But what about that other tripod seen above, just a little smaller than the Vanguard/Manfrotto combo? That’s Manfrotto’s newest “travel” tripod, in their BeFree product line (that never used to contend with serious work). This new BeFree Live Fluid Video Kit comes closest to balancing all these compromises. It’s got aluminum legs that are less rigid, and heavier, than carbon fiber sticks, but it incorporates the very rare feature of a different kind of “ball head,” seen at left, which is really just a way to slightly adjust the plane of the platform for the principal screw-in head. This is a common feature on gigantically heavy and high-priced tripods (e.g., Sachtler’s bowls), and avoids the awful practice of having to repeatedly adjust the length of each tripod leg until you think you’ve got it level on the horizon.
Speaking of legs, my one big complaint about the BeFree Live is the way that its protracted legs — normally folded up against the head — get locked into position after folding out below. Those gray twist-knobs you see at right are cheap-plastic, light-feeling and very loose: they are meant to solidly put the legs into three states — protracted up into storage, normally spread out below, or widely spread out below for low shots. In each position, the knobs struggle to find their respective notches, and the way that they’re molded for human hands is even worse than primitive screw wingnuts from a hardware store — hard to grip and keep a hold on. What were they thinking?
As for the head, as seen below it uses the standard 501/701 Manfrotto plate, which looks comically outsized on such a petite product, but it holds tight. The fluid action is mediocre, but an adequate trade-off for its size. Ultimately it performs poorer than my above preferred kit that’s only a little bigger, but the BeFree Live is also economical at just over $200, so there’s that.
MINI LIGHT STAND: SERIOUSLY?
But what if you need to go even smaller, and pack even lighter? For those emergency situations (or vacationing at peace without any argument about lugging around too much gear!), consider the further size difference between the petite BeFree Live kit, and this tiny Manfrotto stand that’s actually designed for small lights.
There’s less hope mounting a traditional video pan head onto that little thing; but as seen at right, this circles back to the KPS which locates all of its weight close to the center of gravity, making it reasonable paired with the tiny light stand to suffice for an ultra-portable quick setup (taking care not to let it knock over with such a small footprint). I also use this configuration to lock down a Blackmagic Pocket Cinema Camera or GH4 that won’t be attended anyway during multi-camera shoots, and just needs to sit still pointing at something.

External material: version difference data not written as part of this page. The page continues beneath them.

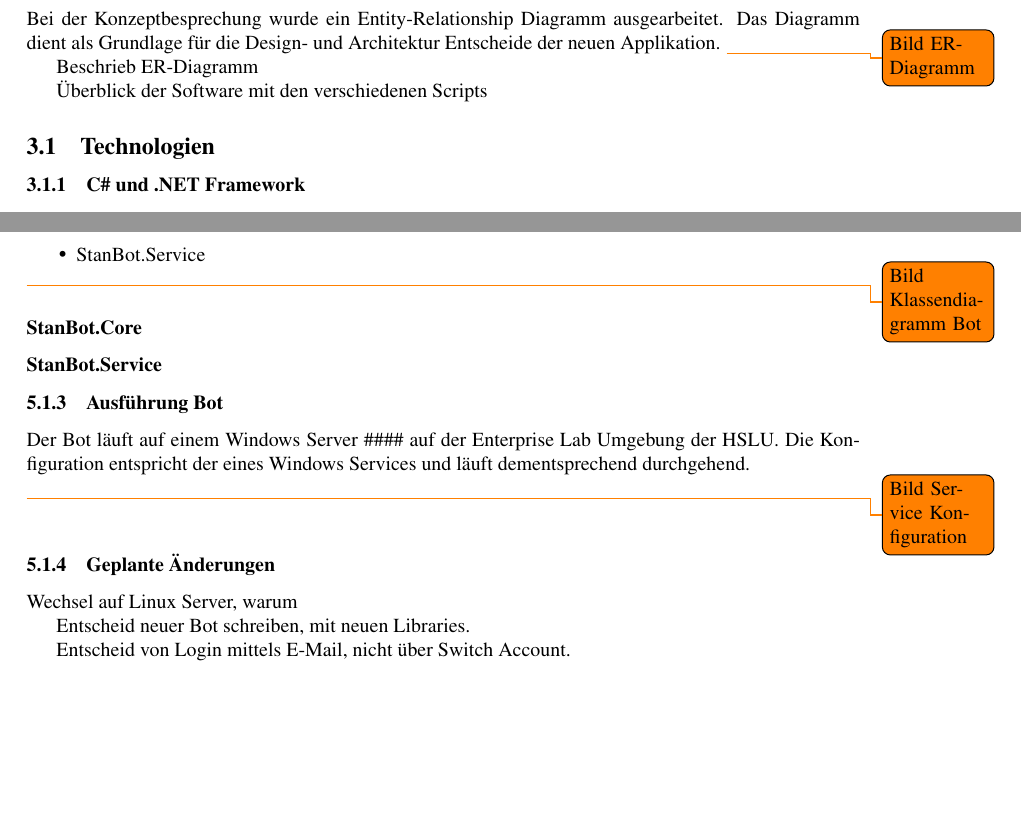
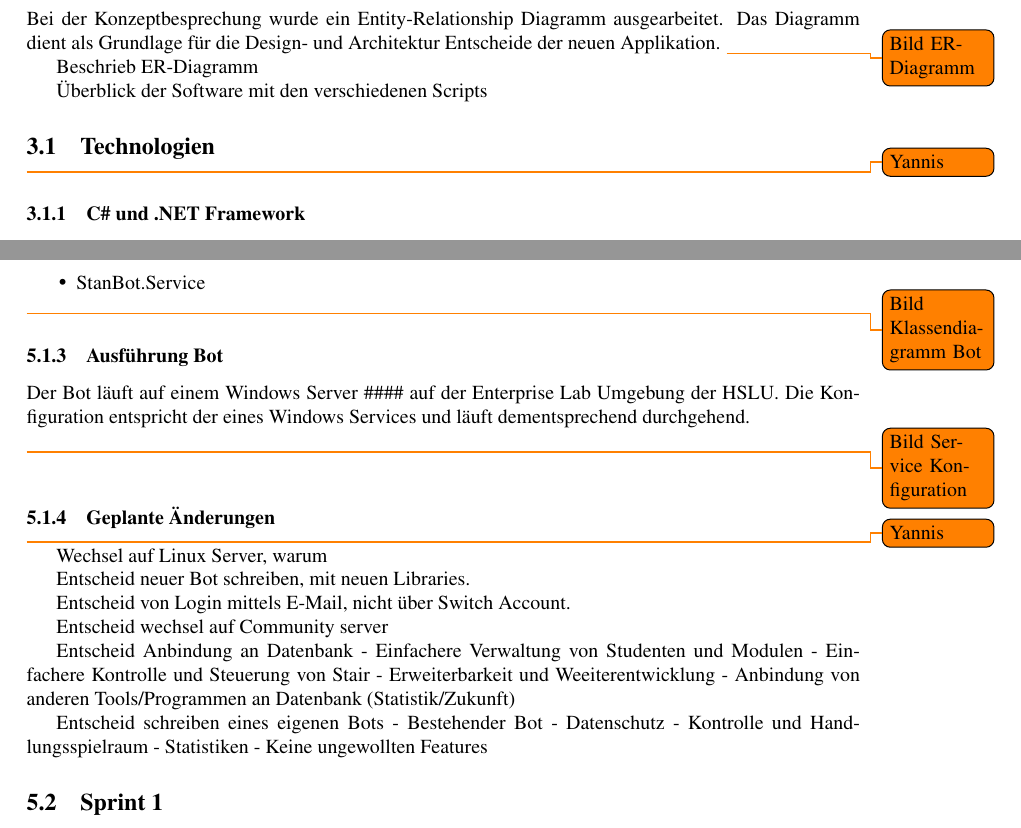
Before and after one commit to stairch/stan-discord-bot, a LaTeX document (wipro/doc/wipro-main-doc/wipro-main-doc.tex): two parts of pages 6 and 10 of 12 before the commit and two parts of pages 7 and 11 of 13 after it, joined at a grey line, cut so that both start at the same text, the shorter picture padded with empty space. Compiled offline with pdfLaTeX.

Commit message:
Todos for next week

```diff
--- a/wipro/doc/wipro-main-doc/wipro-main-doc.tex
+++ b/wipro/doc/wipro-main-doc/wipro-main-doc.tex
@@ -146,6 +147,7 @@ Beschrieb ER-Diagramm
 Überblick der Software mit den verschiedenen Scripts
 
 \subsection{Technologien}
+\todo{Yannis}
 
 \subsubsection{C\# und .NET Framework}
 Alternativen besprechen. Was gibt es sonst noch für Möglichkeiten.
@@ -310,11 +314,6 @@ Das Programm ist in zwei Packages aufgeteilt.
 
 \todo{Bild Klassendiagramm Bot}
 
-\subsubsection*{StanBot.Core}
-
-\subsubsection*{StanBot.Service}
-
-
 \subsubsection{Ausführung Bot}
 
 Der Bot läuft auf einem Windows Server \#\#\#\# auf der Enterprise Lab Umgebung der HSLU. Die Konfiguration entspricht der eines
@@ -325,6 +324,7 @@ Windows Services und läuft dementsprechend durchgehend.
 
 
 \subsubsection{Geplante Änderungen}
+\todo{Yannis}
 Wechsel auf Linux Server, warum
 
 
@@ -334,6 +334,23 @@ Entscheid neuer Bot schreiben, mit neuen Libraries.
 Entscheid von Login mittels E-Mail, nicht über Switch Account.
 
 
+Entscheid wechsel auf Community server
+
+
+Entscheid Anbindung an Datenbank
+- Einfachere Verwaltung von Studenten und Modulen
+- Einfachere Kontrolle und Steuerung von Stair
+- Erweiterbarkeit und Weeiterentwicklung
+- Anbindung von anderen Tools/Programmen an Datenbank (Statistik/Zukunft)
+
+Entscheid schreiben eines eigenen Bots
+- Bestehender Bot
+- Datenschutz
+- Kontrolle und Handlungsspielraum
+- Statistiken
+- Keine ungewollten Features
+
+\subsection{Sprint 1}
 
 \newpage
 \section{Evaluation und Validation}
```
Also changed, not shown: wipro/doc/wipro-main-doc/wipro-main-doc.tex (5 more changed lines).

MANIC PIXI EVO DREAM GIRL
Finally, for something literally pocketable, there’s this little thing with the quirky name Pixi Evo. It hits all the right notes, with a quick-thumbscrew mounting platform attached to a ball head, and legs that not only telescope out into a further segment, but also have two spread settings for versatility (and heavier cameras). Naturally, you can’t pull off any motion with this thing, but something’s better than nothing. An extra bonus use for the Manic Pixi Evo Dream Girl is to be a single-grip handle when you don’t have a Steadicam-type device handy, and are — heaven forbid — walking around vlogging yourself. But please don’t.
Sony proclaims that they are all-in for full-frame cinematography (e.g., the video heading up this post). But what Sony needs to do first (and should have done last year), couldn’t be simpler. They almost nailed it with their NEX-VG900, putting a full-frame sensor in the proven/award-winning/ergonomically fantastic VG-series camcorder body. But the VG900 was barely too early for the market, and it aliased like a 5D Mark II. The sensor wasn’t purpose-built for video. Yet, how easily folks have forgotten that the NEX-VG10 was absolutely revolutionary when it arrived! Just speaking for myself, it was my entry point into filmmaking, and around it, I built my first camera user group that eventually became this community.

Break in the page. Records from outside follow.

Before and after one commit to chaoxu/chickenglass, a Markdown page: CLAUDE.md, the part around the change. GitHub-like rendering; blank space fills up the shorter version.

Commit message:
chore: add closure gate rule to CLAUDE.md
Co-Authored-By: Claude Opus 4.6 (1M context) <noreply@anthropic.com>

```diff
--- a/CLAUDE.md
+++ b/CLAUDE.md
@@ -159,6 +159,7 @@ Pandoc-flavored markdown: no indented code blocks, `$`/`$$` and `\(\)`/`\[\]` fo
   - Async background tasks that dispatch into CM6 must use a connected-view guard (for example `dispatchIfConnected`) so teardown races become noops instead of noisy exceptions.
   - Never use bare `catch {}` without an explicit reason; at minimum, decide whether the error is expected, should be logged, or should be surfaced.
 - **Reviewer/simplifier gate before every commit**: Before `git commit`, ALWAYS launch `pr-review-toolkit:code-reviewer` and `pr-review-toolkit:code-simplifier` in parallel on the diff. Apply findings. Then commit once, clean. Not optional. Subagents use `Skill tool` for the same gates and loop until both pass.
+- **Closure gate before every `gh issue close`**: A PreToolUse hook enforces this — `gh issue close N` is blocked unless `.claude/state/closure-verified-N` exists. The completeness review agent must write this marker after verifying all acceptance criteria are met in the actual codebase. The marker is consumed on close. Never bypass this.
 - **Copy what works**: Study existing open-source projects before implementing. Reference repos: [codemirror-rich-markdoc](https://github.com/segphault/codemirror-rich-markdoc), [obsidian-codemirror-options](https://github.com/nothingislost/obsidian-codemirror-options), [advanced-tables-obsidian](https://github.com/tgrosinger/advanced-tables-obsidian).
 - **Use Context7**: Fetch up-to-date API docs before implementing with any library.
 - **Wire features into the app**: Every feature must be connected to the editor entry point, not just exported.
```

Sony’s auto-pilot, pernicious behavior is to fiercely defend its professional camcorders that are at the highest profit margins, amounting to impossible options for independent filmmakers, and what they’re cooking up next will be no exception to that corporate universe. Yet their debacle of overheating in the a7 series, and obvious dissatisfaction from creatives who want bare-minimum-quality audio inputs, manual controls, etc., is easily and quickly addressed by simply putting the a7S II sensor into the VG form factor. They can (and need to) do this without charging much more than a grand as a premium, on top of what the a7S II costs. Even that is a largely artificial expense. Sony doesn’t know how to read supply-and-demand curves. An a7S II sensor in an affordable VG camcorder body would sell extremely well.
It will take some thinking outside the box, ruffling old-world hierarchical feathers overseas, but it needs to be done. Think of how Blackmagic upended the camcorder world, with the aim to democratize technology instead of penny-pinching that’s practiced by protectionist mid-level accountants from Ivy League schools of theory. The best technology evolutions are always bottom-up, not top-down. Time for Sony to wake up.
This is my first test of the new Garmin VIRB 360 Camera. So far, it ain’t goin’ well! The product is fresh from the factory, and I checked its lenses that are spotless/never touched, but these chromatic aberrations and overall foggy smudginess around the highlights are a big problem.
Aiming to push the camera to its maximum specs, I used the so-called “RAW” mode that doesn’t stitch in-camera. I also selected the Neutral color profile, to protect the highlights and accommodate later color grading. The reported ISO of the clip was quite low in this environment (a little over 100), but the digital noise and compression artifacts make the high resolution of this product (its best feature) almost meaningless.
Because the device is incapable of stitching its peak 5.7k resolution in-camera, and because Garmin provides no solution for dealing with that footage (Garmin’s VIRB Edit software fails to mention anything about this), I needed to use Autopano Video for manual stitching. Weirdly, although that program’s Fisheye Lens stitching parameter worked surprisingly well, this camera’s metadata reporting a 6mm focal length actually performed poorly: Autopano Video only stitched accurately after manual entry of 8mm; and then, all that was left was to level the horizon (easy).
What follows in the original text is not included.